    "Our National Parks, no matter how grand in scale are too small and separated from one another to preserve species to the levels needed. Thus, the concept for Homegrown National Park™, a bottom-up call-to-action to restore habitat where we live and work, and to a lesser extent where we farm and graze, extending national parks to our yards and communities.” - Doug Tallamy

    Doing this provides the ecological networks that connect preserved habitat fragments with one another sustainably enlarging populations of plants and animals.

    The map will be a community-based visual that will show each person’s individual contribution to planting native. The HGNP Map will gauge the success of reaching our goal of 20 million acres of native planting in the United States! Help us by getting Jericho represented on the map.

    Click on the image below for more information.
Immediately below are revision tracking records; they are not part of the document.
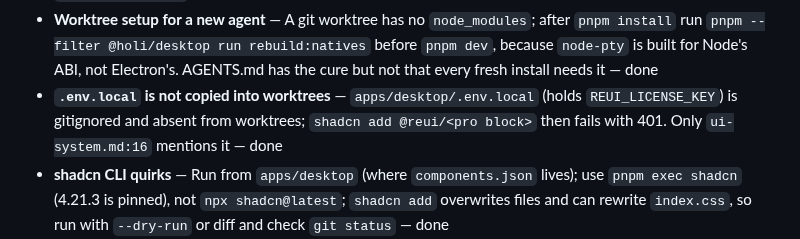
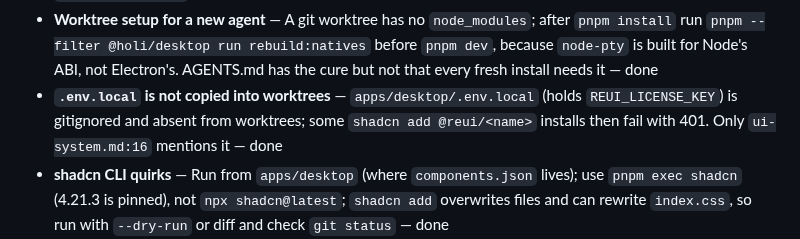
Before and after one commit to syv-ai/holi, a Markdown page: docs/refactor/findings.md, the part around the change. Drawn GitHub-style.

Commit message:
doc: neutral wording for reui installs in the findings

```diff
--- a/docs/refactor/findings.md
+++ b/docs/refactor/findings.md
@@ -203,7 +203,7 @@ Tally: 125 done, 13 gone, 16 declined, 5 reported, 7 open, 22 todo.
 - **Glossary lacks the suffix rule** — `docs/glossary.md` should list `*Dialog`, `*Sheet`, `*View`, `*Page`, `*Section`, or point at `docs/renderer.md` — done
 - **Exempt list is undocumented** — The lint exempt list has no home in the docs; document it in `docs/renderer.md` with the phase that removes each entry — done
 - **Worktree setup for a new agent** — A git worktree has no `node_modules`; after `pnpm install` run `pnpm --filter @holi/desktop run rebuild:natives` before `pnpm dev`, because `node-pty` is built for Node's ABI, not Electron's. AGENTS.md has the cure but not that every fresh install needs it — done
-- **`.env.local` is not copied into worktrees** — `apps/desktop/.env.local` (holds `REUI_LICENSE_KEY`) is gitignored and absent from worktrees; `shadcn add @reui/<pro block>` then fails with 401. Only `ui-system.md:16` mentions it — done
+- **`.env.local` is not copied into worktrees** — `apps/desktop/.env.local` (holds `REUI_LICENSE_KEY`) is gitignored and absent from worktrees; some `shadcn add @reui/<name>` installs then fail with 401. Only `ui-system.md:16` mentions it — done
 - **shadcn CLI quirks** — Run from `apps/desktop` (where `components.json` lives); use `pnpm exec shadcn` (4.21.3 is pinned), not `npx shadcn@latest`; `shadcn add` overwrites files and can rewrite `index.css`, so run with `--dry-run` or diff and check `git status` — done
 - **Case-insensitive rename hazard** — On macOS APFS, `Foo.tsx` to `foo.tsx` needs a two-step `git mv`; check `git ls-files` afterwards. Linux CI fails on any import whose case macOS tolerated, so add CI before the kebab-case phase — done
 - **Running the app for UI checks** — `pnpm dev:debug` opens remote debugging port 9333, used by the undocumented `apps/desktop/cdp.mjs`; `scripts/seed-demo.mjs` is undocumented; the app needs a signed-in GitHub session and a vault — done
```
    HOMEGROWN NATIONAL PARK™ - Start a new HABITAT™ has no political, religious, cultural or geographic boundaries because everyone - every human being on this planet - needs diverse, highly productive ecosystems to survive.